“Voters must navigate angry, emotion-laden conversations about politics when trying to sort out whom to vote for. Americans are more likely than ever to view politics in moral terms, meaning their political conversations sometimes feel like epic battles between good and evil. [observes the author, UMBC prof and researcher Ian Anson.]
“But political conversations are also shaped by, obviously, what Americans know – and, less obviously, what they think they know – about politics.

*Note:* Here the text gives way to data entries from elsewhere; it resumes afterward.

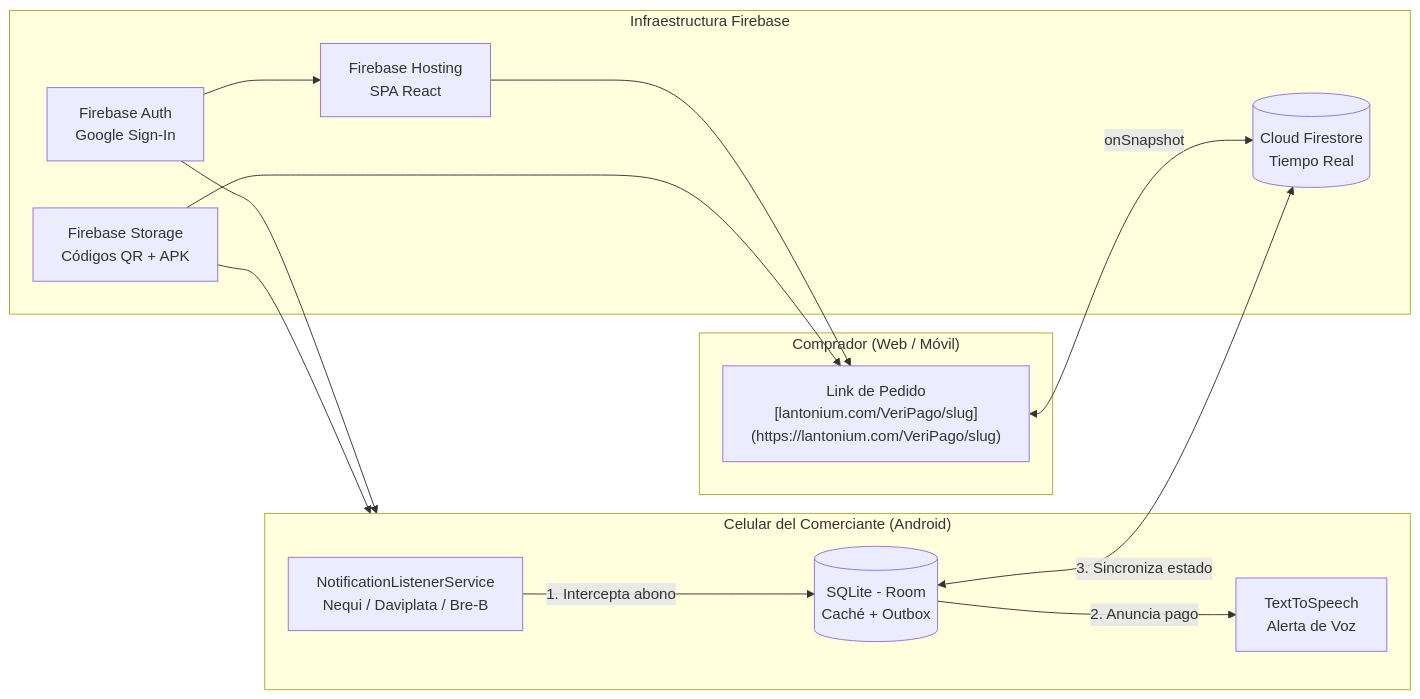
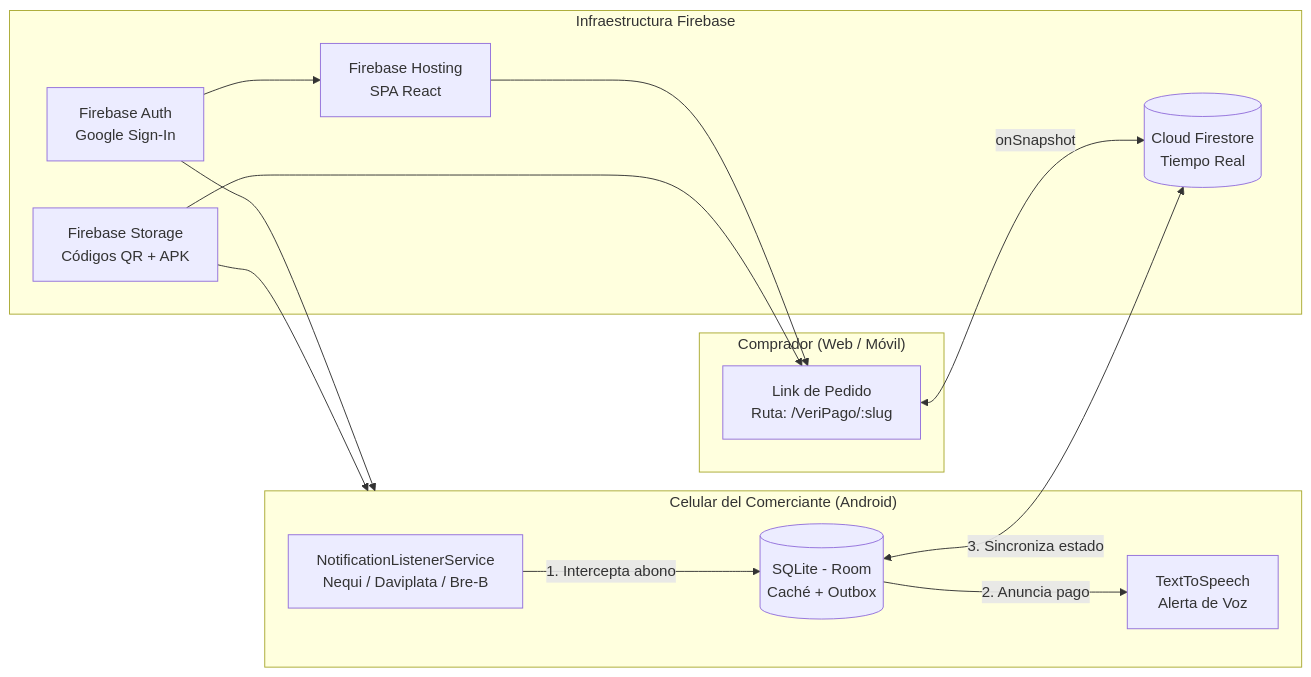
The diagram in README.md (lgonzalh/veripago), drawn with Mermaid before and after one commit.

Commit message:
Update link description in README.md

````diff
--- a/README.md
+++ b/README.md
@@ -30,29 +30,29 @@
 ```mermaid
 flowchart LR
     subgraph Cliente["Comprador (Web / Móvil)"]
-        W["Link de Pedido<br/>[lantonium.com/VeriPago/slug](https://lantonium.com/VeriPago/slug)"]
+        W["Link de Pedido<br/>Ruta: /VeriPago/:slug"]
     end
 
     subgraph Firebase["Infraestructura Firebase"]
         AUTH["Firebase Auth<br/>Google Sign-In"]
         FS[("Cloud Firestore<br/>Tiempo Real")]
         ST["Firebase Storage<br/>Códigos QR + APK"]
         HOST["Firebase Hosting<br/>SPA React"]
     end
 
     subgraph Android["Celular del Comerciante (Android)"]
         NL["NotificationListenerService<br/>Nequi / Daviplata / Bre-B"]
         SQL[("SQLite - Room<br/>Caché + Outbox")]
         TTS["TextToSpeech<br/>Alerta de Voz"]
     end
 
     W <-->|"onSnapshot"| FS
     HOST --> W
     NL -->|"1. Intercepta abono"| SQL
     SQL -->|"2. Anuncia pago"| TTS
     SQL <-->|"3. Sincroniza estado"| FS
     AUTH --> HOST
     AUTH --> Android
     ST --> W
     ST --> Android
 ```
````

In recent research, I studied how Americans’ perceptions of their own political knowledge shape their political attitudes. My results show that many Americans think they know much more about politics than they really do.” Tackle the whole op-ed, if you dare, here.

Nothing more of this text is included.